BEGIN

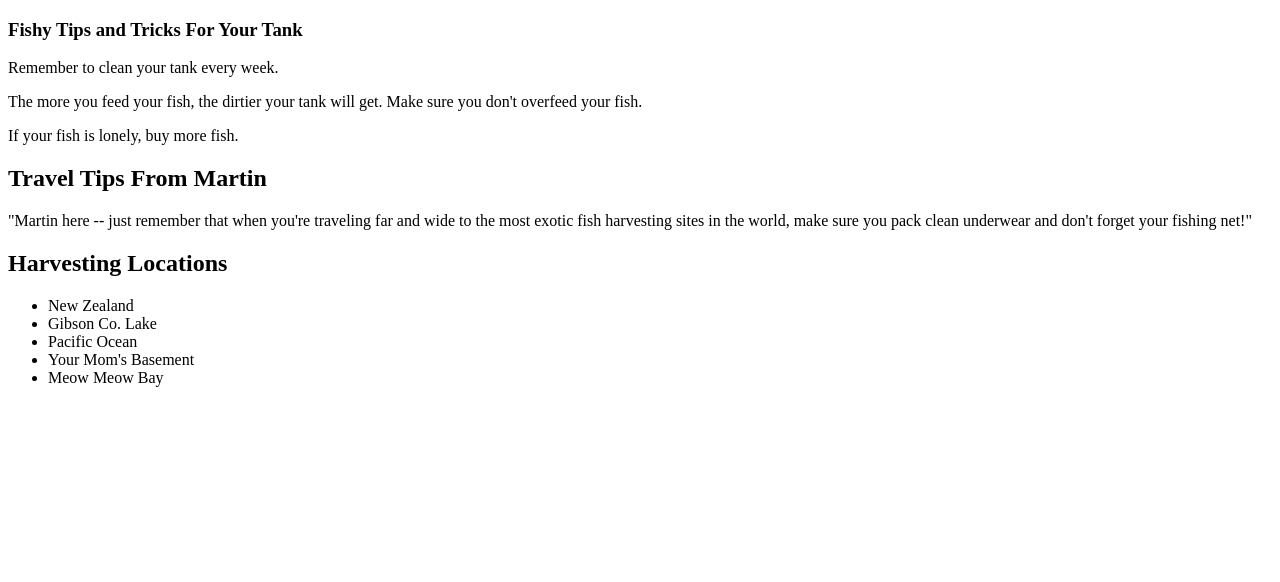
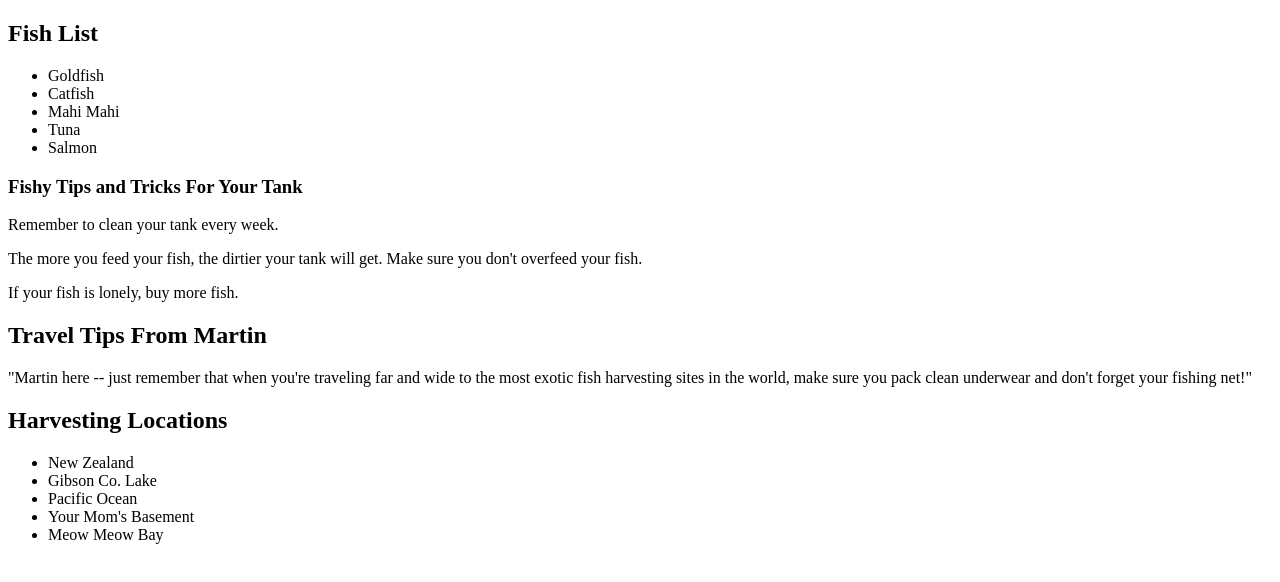
Before and after one commit to sarahbethlangley/nss-aquarium, a plain HTML site: page index.html in a window 1280 px wide. Drawn offline with Linux system fonts and the light colour scheme.

Commit message:
further testing of commits, uncommented html

```diff
--- a/index.html
+++ b/index.html
@@ -9,7 +9,7 @@
 <body>
 
 
-<!-- <section class = "fishList">
+<section class = "fishList">
   <h1>Fish List</h1>
   <ul>
     <li>Goldfish</li>
@@ -18,7 +18,7 @@
     <li>Tuna</li>
     <li>Salmon</li>
   </ul>
-</section> -->
+</section>
 
 <aside>
   <section class = fishTips>
```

END

--- Exercise directions ---
Make a word-for-word copy of the entries, without any pictures.

--- Exercise response ---
Before and after one commit to sarahbethlangley/nss-aquarium, a plain HTML site: page index.html in a window 1280 px wide. Drawn offline with Linux system fonts and the light colour scheme.

Commit message:
further testing of commits, uncommented html

```diff
--- a/index.html
+++ b/index.html
@@ -9,7 +9,7 @@
 <body>
 
 
-<!-- <section class = "fishList">
+<section class = "fishList">
   <h1>Fish List</h1>
   <ul>
     <li>Goldfish</li>
@@ -18,7 +18,7 @@
     <li>Tuna</li>
     <li>Salmon</li>
   </ul>
-</section> -->
+</section>
 
 <aside>
   <section class = fishTips>
```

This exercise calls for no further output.